Data provided:

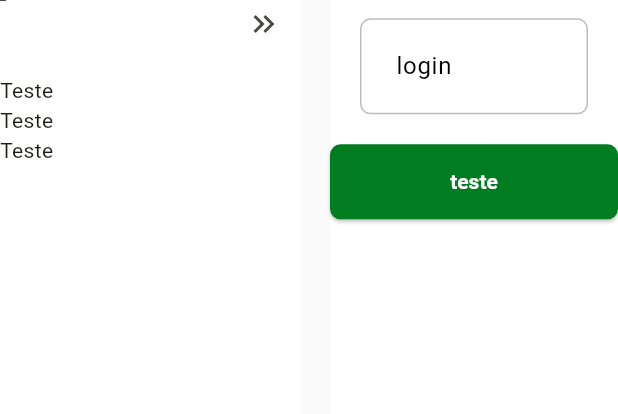
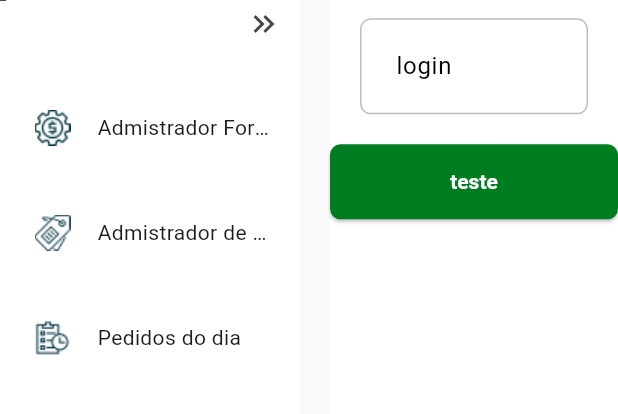
Before and after one commit to leonardo-juliano/Delivery-Backoffice, a Flutter app: the BaseLayout screen opened directly, on a phone screen of 412 x 824 dp, the part 92-506 px from its top. Run offline on Flutter 3.47's test engine with Material 3 defaults, Android fonts, the phone set to English and light mode, and no system bars; our stand-ins replace awesome_snackbar_content, dio, flutter_modular, loading_animation_widget, mobx; missing offline and left inert: dart:html, validatorless; generated files the repository leaves out were written again; Roboto replaces fonts that are missing (mplus1).

Commit message:
aula 2 1:30

```diff
--- a/delivery_backoffice/lib/src/modules/home/home_page.dart
+++ b/delivery_backoffice/lib/src/modules/home/home_page.dart
@@ -34,7 +34,7 @@ class _HomePageState extends State<HomePage> with Loader, Messages {
               child: ElevatedButton(
                   onPressed: () {},
                   child: const Text('teste',
-                      style: TextStyle(color: Colors.white))),
+                      style: TextStyle(color: Colors.white),),),
             ),
           ],
         ),
--- a/delivery_backoffice/lib/src/modules/login/login_page.dart
+++ b/delivery_backoffice/lib/src/modules/login/login_page.dart
@@ -127,13 +127,14 @@ class _LoginPageState extends State<LoginPage> with Loader, Messages {
                           validator: Validatorless.multiple([
                             Validatorless.required('Email Obrigatório'),
                             Validatorless.email('Email inválido')
-                          ])),
+                          ],),),
                       const SizedBox(
                         height: 30,
                       ),
                       TextFormField(
                         onFieldSubmitted: (_) => _formSubmit(),
                         controller: passwordEC,
+                        obscureText: true,
                         decoration: const InputDecoration(labelText: 'Senha'),
                         validator:
                             Validatorless.required('Password Obrigatório'),
--- a/delivery_backoffice/lib/src/modules/template/menu/menu_bar.dart
+++ b/delivery_backoffice/lib/src/modules/template/menu/menu_bar.dart
@@ -1,5 +1,6 @@
 import 'package:flutter/material.dart';
 
+import 'menu_button.dart';
 import 'menu_enum.dart';
 
 class MenuBar extends StatefulWidget {
@@ -10,6 +11,7 @@ class MenuBar extends StatefulWidget {
 }
 
 class _MenuBarState extends State<MenuBar> {
+  Menu? selectedMenu;
   @override
   Widget build(BuildContext context) {
     return SizedBox(
@@ -30,12 +32,21 @@ class _MenuBarState extends State<MenuBar> {
             height: 10,
           ),
           ListView.builder(
-              shrinkWrap: true,
-              itemCount: Menu.values.length,
-              itemBuilder: (context, index) {
-                final menu = Menu.values[index];
-                return Text('Teste');
-              })
+            shrinkWrap: true,
+            itemCount: Menu.values.length,
+            itemBuilder: (context, index) {
+              final menu = Menu.values[index];
+              return MenuButton(
+                menu: menu,
+                menuSelected: selectedMenu,
+                onPressed: (Menu value) {
+                  setState(() {
+                    selectedMenu = menu;
+                  });
+                },
+              );
+            },
+          ),
         ],
       ),
     );
--- /dev/null
+++ b/delivery_backoffice/lib/src/modules/template/menu/menu_button.dart
@@ -0,0 +1,61 @@
+import 'package:flutter/material.dart';
+
+import '../../../core/ui/styles/text_styles.dart';
+import 'menu_enum.dart';
+
+class MenuButton extends StatelessWidget {
+  final Menu menu;
+  final Menu? menuSelected;
+  final ValueChanged<Menu> onPressed;
+
+  const MenuButton({super.key, required this.menu, this.menuSelected, required this.onPressed});
+
+  @override
+  Widget build(BuildContext context) {
+    final isSelected = menuSelected == menu;
+    return LayoutBuilder(
+      builder: (_, constrains) {
+        return Material(
+          color: Colors.transparent,
+          child: InkWell(
+            onTap: () => onPressed(menu),
+            borderRadius: BorderRadius.circular(20),
+            child: Container(
+              margin: const EdgeInsets.all(10),
+              padding: const EdgeInsets.all(5),
+              decoration: isSelected
+                  ? BoxDecoration(
+                      borderRadius: BorderRadius.circular(10),
+                      color: const Color(0xFFFFF5E2),
+                    )
+                  : null,
+              child: Row(
+                mainAxisSize: MainAxisSize.min,
+                children: [
+                  Padding(
+                    padding: const EdgeInsets.all(8.0),
+                    child: Image.asset(
+                      'assets/images/icons/${isSelected ? menu.assetIconSelected : menu.assetIcon}',
+                    ),
+                  ),
+                  const SizedBox(
+                    width: 10,
+                  ),
+                  Expanded(
+                    child: Text(
+                      menu.label,
+                      overflow: TextOverflow.ellipsis,
+                      style: (isSelected
+                          ? context.textStyles.textBold
+                          : context.textStyles.textRegular),
+                    ),
+                  ),
+                ],
+              ),
+            ),
+          ),
+        );
+      },
+    );
+  }
+}
--- a/delivery_backoffice/lib/src/modules/template/menu/menu_enum.dart
+++ b/delivery_backoffice/lib/src/modules/template/menu/menu_enum.dart
@@ -1,20 +1,20 @@
 enum Menu {
   paymentType(
     '/payment-type/',
-    'payment_type_icon.png',
-    'payment_type_icon_selected.png',
+    'payment_type_ico.png',
+    'payment_type_ico_selected.png',
     'Admistrador Formas de pagamento',
   ),
   products(
     '/products/',
-    'produc_icon_selected.png',
-    'produc_icon.png',
+    'product_ico.png',
+    'product_ico_selected.png',
     'Admistrador de Produtos',
   ),
   orders(
     '/order/',
-    'order_icon.png',
-    'order_icon_selected.png',
+    'order_ico.png',
+    'order_ico_selected.png',
     'Pedidos do dia',
   );
 
```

Exercise requirements: Say how many lines of the listing above contain "values", giving nothing but the number.

Final answer: 4